As the current outbreak of COVID-19 continues to influence nearly every facet of our lives, not surprisingly this impact extends into our use of technology. From the apps we use, to the data deemed valuable, to the relative stability of various industries, the global pandemic will continue to shape technology even as social distancing orders are relaxed. We’ll review some preliminary technology trends related to COVID-19.
Digital Product Development
Innovation often derives from a need for solutions to unprecedented challenges and the COVID-19 age is no exception. The pandemic is modernizing traditional approaches to health and safety. Contact tracing, for example, is an established public health measure that involves identifying and monitoring groups who have been in contact with a virally infected individual to prevent further spread of a virus. As a result of COVID-19, there is growing interest in technology to digitize this process. Apple and Google have developed a tracing app that allows individuals to privately contact public health authorities if they become ill with COVID-19. The app in turn uses Bluetooth to alert anyone who has been in close contact with an infected individual.

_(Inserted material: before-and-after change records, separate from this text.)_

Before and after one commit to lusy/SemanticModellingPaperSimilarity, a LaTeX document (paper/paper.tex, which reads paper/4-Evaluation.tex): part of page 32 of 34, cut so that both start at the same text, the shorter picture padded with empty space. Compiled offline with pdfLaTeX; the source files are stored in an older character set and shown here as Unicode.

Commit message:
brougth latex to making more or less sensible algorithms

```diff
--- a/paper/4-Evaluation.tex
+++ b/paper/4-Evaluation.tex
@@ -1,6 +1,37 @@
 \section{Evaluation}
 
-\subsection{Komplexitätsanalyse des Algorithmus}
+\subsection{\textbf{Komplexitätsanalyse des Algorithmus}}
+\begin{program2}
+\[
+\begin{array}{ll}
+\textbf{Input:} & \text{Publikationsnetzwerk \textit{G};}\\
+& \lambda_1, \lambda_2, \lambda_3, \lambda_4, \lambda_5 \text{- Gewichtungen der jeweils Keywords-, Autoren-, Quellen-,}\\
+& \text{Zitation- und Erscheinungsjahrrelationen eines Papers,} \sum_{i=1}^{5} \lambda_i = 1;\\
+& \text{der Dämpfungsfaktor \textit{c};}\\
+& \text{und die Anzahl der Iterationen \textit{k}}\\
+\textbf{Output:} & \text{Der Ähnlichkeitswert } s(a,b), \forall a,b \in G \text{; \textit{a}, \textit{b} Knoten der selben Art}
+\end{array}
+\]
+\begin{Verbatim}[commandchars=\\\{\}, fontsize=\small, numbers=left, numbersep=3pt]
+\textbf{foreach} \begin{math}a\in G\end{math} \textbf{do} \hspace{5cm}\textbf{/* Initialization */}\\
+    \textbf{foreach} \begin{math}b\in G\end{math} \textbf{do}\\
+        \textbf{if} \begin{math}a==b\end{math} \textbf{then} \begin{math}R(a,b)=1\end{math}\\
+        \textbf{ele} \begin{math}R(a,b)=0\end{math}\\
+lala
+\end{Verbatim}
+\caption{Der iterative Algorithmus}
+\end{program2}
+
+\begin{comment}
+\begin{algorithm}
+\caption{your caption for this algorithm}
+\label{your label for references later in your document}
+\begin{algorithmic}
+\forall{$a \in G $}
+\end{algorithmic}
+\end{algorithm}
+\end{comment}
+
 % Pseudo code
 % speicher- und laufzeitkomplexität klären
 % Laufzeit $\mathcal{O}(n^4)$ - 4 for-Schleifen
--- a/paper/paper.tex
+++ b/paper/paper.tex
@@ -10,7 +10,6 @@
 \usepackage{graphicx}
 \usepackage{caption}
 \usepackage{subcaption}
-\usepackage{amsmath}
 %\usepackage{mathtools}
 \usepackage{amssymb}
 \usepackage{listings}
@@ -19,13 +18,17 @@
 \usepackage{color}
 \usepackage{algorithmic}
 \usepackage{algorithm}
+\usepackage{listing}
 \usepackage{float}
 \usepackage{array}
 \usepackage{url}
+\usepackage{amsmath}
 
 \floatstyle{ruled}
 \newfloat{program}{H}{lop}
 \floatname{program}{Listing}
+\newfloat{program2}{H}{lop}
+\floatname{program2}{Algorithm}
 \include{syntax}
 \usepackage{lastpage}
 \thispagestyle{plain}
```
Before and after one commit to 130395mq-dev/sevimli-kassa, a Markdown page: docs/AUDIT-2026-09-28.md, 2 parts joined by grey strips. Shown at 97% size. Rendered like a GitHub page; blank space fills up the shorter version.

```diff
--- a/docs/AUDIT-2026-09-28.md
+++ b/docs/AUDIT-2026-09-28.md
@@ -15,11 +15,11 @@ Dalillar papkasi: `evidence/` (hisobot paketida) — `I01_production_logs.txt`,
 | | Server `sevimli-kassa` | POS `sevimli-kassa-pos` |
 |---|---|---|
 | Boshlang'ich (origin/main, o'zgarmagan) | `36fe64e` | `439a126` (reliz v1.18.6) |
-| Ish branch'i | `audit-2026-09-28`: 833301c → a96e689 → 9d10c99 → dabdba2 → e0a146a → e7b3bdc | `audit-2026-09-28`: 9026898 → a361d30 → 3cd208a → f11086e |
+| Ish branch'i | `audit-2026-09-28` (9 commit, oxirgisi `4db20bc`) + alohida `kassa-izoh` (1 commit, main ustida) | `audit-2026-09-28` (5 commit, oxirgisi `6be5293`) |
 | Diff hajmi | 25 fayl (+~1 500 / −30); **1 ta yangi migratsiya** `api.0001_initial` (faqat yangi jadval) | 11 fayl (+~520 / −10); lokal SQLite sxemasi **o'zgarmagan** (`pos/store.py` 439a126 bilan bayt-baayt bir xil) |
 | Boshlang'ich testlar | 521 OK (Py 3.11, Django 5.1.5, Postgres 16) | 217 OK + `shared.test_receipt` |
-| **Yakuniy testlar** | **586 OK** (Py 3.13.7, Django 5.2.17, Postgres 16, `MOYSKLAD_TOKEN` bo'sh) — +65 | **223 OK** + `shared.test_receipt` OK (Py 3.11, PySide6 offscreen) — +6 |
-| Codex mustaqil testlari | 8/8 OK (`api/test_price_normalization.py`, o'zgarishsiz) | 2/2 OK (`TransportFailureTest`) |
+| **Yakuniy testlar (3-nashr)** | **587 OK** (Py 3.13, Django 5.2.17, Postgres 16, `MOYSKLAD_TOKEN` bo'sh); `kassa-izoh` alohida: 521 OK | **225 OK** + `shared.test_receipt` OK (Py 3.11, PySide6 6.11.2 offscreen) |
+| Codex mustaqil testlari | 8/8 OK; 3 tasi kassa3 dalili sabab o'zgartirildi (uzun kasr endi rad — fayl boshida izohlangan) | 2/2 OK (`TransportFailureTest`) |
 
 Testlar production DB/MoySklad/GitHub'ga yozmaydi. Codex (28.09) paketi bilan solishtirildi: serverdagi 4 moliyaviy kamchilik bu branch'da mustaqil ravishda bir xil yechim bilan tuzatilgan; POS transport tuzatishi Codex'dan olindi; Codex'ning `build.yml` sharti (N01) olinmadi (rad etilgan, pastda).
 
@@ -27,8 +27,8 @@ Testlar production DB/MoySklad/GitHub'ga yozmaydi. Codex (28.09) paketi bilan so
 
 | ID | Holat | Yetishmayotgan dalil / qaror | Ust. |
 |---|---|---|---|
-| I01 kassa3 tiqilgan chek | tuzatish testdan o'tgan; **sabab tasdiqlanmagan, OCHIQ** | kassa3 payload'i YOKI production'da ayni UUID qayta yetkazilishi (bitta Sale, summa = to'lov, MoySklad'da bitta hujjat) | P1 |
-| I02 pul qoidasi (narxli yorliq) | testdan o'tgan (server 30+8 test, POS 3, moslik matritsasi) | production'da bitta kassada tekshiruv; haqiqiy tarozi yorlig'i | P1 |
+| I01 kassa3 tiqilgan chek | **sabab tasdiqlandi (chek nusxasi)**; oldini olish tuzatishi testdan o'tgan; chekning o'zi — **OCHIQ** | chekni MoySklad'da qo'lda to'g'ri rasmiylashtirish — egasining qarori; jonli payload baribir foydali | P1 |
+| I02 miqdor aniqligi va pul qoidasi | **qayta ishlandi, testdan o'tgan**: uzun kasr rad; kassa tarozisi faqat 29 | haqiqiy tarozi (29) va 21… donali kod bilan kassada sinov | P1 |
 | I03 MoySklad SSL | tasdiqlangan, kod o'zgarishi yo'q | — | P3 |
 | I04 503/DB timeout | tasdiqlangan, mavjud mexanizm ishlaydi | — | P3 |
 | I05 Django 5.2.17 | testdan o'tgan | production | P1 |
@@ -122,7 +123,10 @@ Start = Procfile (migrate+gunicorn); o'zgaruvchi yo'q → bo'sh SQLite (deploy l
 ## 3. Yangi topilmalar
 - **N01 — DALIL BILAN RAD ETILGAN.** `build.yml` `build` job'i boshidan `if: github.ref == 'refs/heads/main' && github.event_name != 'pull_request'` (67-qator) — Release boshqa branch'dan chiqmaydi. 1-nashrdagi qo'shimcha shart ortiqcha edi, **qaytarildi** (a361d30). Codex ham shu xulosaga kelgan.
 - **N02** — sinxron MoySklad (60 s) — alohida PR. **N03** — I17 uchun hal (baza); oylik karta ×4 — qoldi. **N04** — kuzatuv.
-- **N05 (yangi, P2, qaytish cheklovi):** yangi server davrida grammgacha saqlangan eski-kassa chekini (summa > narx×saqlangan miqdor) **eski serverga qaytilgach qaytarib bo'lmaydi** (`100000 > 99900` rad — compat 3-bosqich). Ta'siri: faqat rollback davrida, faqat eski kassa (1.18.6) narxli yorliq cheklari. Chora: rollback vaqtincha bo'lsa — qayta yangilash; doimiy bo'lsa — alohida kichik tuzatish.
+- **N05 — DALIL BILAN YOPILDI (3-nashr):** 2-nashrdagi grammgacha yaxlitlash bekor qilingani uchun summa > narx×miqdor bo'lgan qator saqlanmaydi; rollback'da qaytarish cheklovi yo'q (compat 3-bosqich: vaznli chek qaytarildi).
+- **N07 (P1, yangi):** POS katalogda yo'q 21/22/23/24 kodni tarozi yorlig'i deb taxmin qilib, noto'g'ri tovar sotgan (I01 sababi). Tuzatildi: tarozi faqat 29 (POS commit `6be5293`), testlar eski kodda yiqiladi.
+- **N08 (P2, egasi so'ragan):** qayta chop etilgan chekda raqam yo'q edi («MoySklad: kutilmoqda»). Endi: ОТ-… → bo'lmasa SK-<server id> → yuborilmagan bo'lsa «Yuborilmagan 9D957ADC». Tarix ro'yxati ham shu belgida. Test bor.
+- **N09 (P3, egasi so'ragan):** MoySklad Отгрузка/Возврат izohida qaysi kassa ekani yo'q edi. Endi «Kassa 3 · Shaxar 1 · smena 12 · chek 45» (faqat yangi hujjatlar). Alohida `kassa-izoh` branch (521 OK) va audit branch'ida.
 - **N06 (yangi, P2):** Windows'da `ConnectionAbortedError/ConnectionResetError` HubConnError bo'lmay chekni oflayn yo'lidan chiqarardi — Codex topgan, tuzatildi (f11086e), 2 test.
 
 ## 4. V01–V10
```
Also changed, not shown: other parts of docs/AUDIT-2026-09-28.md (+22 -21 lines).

While tracing apps have received substantial media attention for their efficacy as well as for their potential to expose private health information, they are not the only new technology geared toward containing the outbreak. Swiss scientists recently developed Coughvid, an app that aims to detect the unique dry cough that is symptomatic of COVID-19. Impressively one of the most comprehensive global coronavirus tracking websites was developed by a Seattle-based high school student. The student’s website includes the ability to search confirmed cases by country as well as view daily changes to total cases in particular areas.
The realities of a global pandemic can impact mental health. New tools designed to help people manage are also a growing area of invention. The National Center for PTSD, a sub-organization of the U.S. Department of Veterans Affairs, recently released the app Covid Coach to help people cope with the uncertainties surrounding the pandemic. In addition to consolidating a bank of mental health and economic relief resources, the app provides several tools for self-care.
The pandemic has revealed that many critical services that we are used to receiving via face-to-face interaction can be delivered online. The flipside of this shift is that there are now new challenges to data protection.
In mid-March, the Centers for Medicare & Medicaid Services (CMS), announced its decision to at least temporarily lift its historically tight regulations on telehealth, a change in policy that prompted other insurers to follow suit. Patient privacy rules under HIPAA have also become less strict in light of COVID-19 in order to make it easier for healthcare entities to use community data to control outbreaks. As telemedicine becomes more mainstream, developers will be tasked with creating products that both accommodate a growing need and align with evolving healthcare privacy laws.
Similarly, the switch to online learning across the country has evoked a re-evaluation of protection of student information under FERPA, the federal law that aims to protect data related to education. Security breaches in popular video conferencing systems such as Zoom could make it possible for new systems to take over. Google recently created a video meeting system called Google Meet, which boasts compliance with HIPAA and FERPA among other security features.
New Challenges and Opportunities for Developers
The pandemic has significantly altered consumer behavior in a span of months and the permanence of new trends remains unclear. Some industries are experiencing exponential growth as a result of the pandemic while others are floundering. Restaurant closures and a growing reliance on cooking at home has resulted in an unexpected economic downturn for many food delivery apps around the world. In contrast, health-related anxiety combined with consumers’ growing interest in personal wellbeing are likely contributors to the projected 39.8% growth rate in the mobile health market from 2019 to 2027. These trends will undoubtedly challenge tech companies to reassert the relevance of products that are losing traction and/or identify new niches within growing markets.
As big tech companies try to limit the spread of misinformation, they may also inadvertently make it more difficult for legitimate, pandemic-related digital products to be released. Recently Apple rejected several coronavirus apps that did not come from health-focused organizations, even though the products relied on data from valid sources, such as the World Health Organization (WHO). Google has also created stricter guidelines for approving coronavirus apps. Developers interested in creating coronavirus apps need to anticipate challenges associated with interpreting guidelines that are not necessarily clear-cut in order to avoid app store rejection.
COVID-19 has also created new opportunities for tech experts to serve their communities and advance public health initiatives. The need for a more technologically-informed approach to public health interventions combined with social distancing rules make developers’ skill sets particularly valuable to COVID-19 initiatives. Researchers at Stanford University, for instance, have gathered an interdisciplinary team to create the tracing app Covid Watch and are currently seeking help from developers.
It will require great flexibility to adapt to a changing tech landscape that may continue to change for months to come. As the realities of social distancing for the long term become more clear, you may need to communicate with your customers differently through the web and mobile apps. We can help. Contact us for ideas to make your brand more accessible to your customers from a distance.